BEGIN Entries supplied

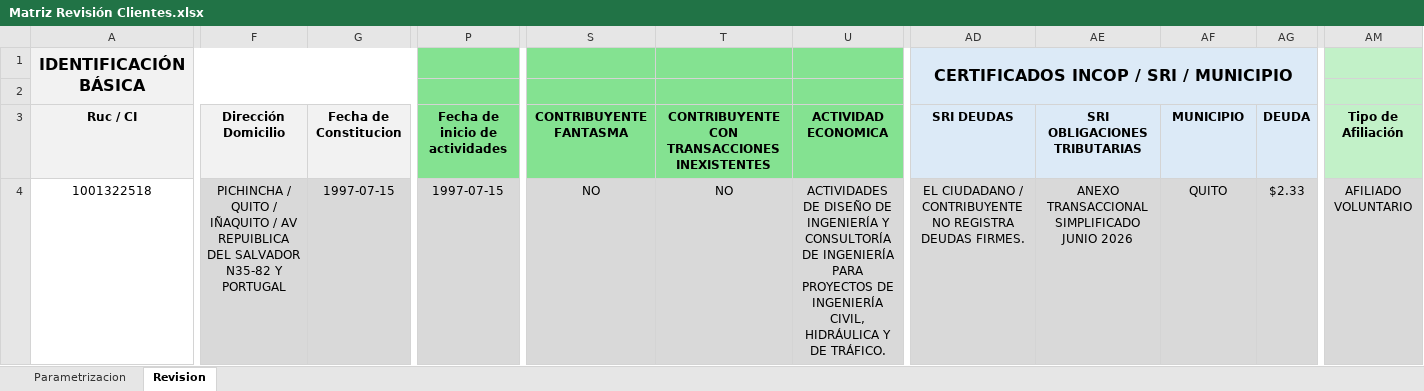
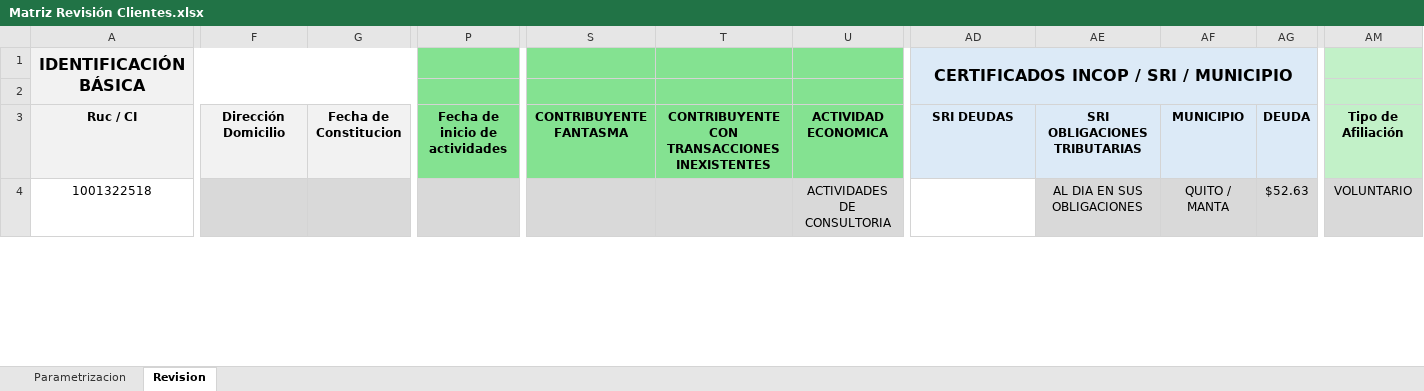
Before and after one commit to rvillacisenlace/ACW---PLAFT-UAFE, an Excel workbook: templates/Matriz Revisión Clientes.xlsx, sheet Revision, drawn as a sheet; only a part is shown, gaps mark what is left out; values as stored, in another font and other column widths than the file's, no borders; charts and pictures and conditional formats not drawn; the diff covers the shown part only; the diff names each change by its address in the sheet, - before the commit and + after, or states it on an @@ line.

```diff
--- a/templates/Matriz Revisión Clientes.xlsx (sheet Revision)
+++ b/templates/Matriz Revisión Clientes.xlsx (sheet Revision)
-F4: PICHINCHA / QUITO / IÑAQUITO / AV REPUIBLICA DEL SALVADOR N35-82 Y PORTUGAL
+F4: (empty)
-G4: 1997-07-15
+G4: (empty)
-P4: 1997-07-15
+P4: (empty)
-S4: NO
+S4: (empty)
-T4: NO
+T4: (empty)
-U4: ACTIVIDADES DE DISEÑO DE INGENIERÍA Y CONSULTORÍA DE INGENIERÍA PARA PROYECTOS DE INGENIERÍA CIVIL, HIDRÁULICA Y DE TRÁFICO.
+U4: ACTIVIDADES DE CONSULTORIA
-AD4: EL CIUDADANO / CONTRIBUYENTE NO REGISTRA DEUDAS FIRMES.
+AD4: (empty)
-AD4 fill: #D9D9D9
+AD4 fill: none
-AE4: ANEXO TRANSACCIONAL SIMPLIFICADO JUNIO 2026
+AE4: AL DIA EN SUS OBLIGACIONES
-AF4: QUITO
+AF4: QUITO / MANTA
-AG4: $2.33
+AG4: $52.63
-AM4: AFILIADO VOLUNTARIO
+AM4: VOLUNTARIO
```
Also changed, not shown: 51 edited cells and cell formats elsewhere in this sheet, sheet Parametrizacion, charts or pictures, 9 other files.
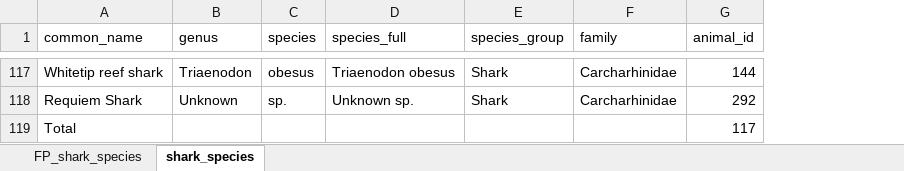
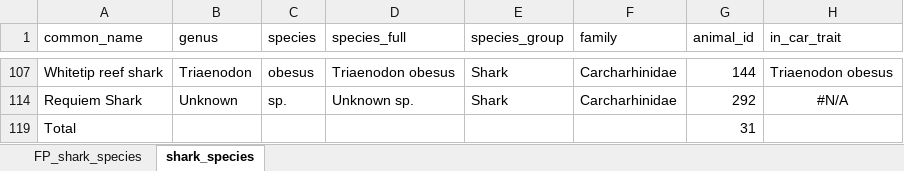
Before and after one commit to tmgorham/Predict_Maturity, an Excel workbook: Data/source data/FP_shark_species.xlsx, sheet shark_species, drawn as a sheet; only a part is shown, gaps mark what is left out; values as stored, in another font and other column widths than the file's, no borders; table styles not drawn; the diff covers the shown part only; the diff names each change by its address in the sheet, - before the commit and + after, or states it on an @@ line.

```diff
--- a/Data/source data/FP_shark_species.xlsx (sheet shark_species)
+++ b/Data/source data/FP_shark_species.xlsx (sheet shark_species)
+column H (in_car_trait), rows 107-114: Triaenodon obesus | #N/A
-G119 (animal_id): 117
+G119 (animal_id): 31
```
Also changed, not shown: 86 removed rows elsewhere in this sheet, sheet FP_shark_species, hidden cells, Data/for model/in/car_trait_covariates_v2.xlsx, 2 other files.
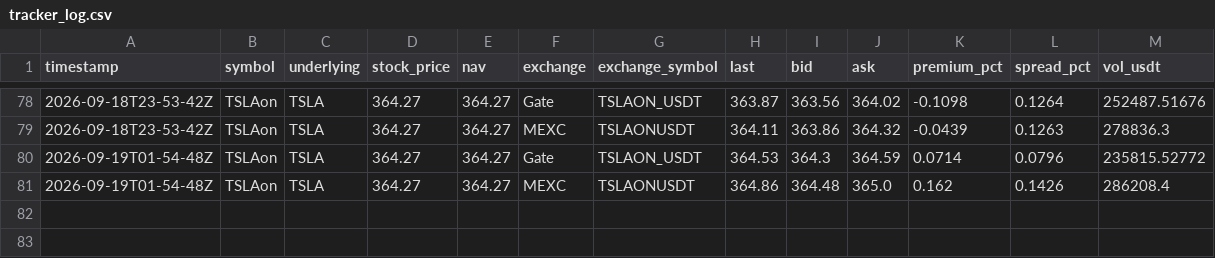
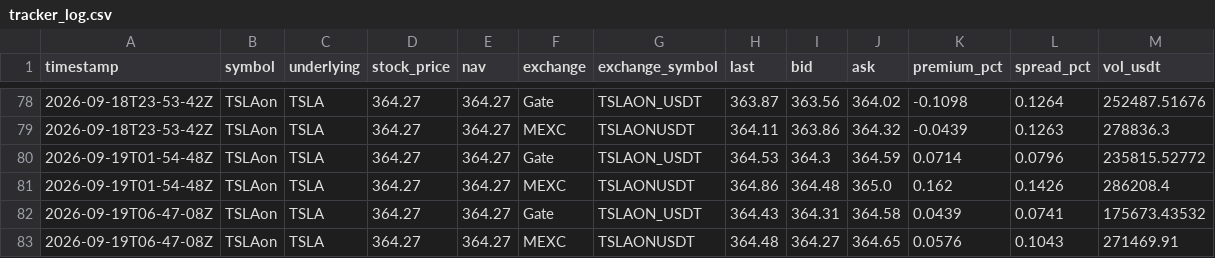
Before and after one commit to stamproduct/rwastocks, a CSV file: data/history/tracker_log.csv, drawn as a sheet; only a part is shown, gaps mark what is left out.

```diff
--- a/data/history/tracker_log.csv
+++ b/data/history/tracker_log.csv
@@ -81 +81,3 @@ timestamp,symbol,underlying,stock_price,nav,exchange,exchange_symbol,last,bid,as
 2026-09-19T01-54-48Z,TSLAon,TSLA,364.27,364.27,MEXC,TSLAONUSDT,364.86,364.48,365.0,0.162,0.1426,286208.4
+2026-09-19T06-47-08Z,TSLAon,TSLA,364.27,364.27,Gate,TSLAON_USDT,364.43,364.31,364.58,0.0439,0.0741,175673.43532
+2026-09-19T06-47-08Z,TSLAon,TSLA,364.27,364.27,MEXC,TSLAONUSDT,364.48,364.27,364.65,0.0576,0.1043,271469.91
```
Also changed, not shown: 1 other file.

END Entries supplied

-- What to work on --
Copy all lines of the material above where the string "empty" occurs.

-- Response area --
+F4: (empty)
+G4: (empty)
+P4: (empty)
+S4: (empty)
+T4: (empty)
+AD4: (empty)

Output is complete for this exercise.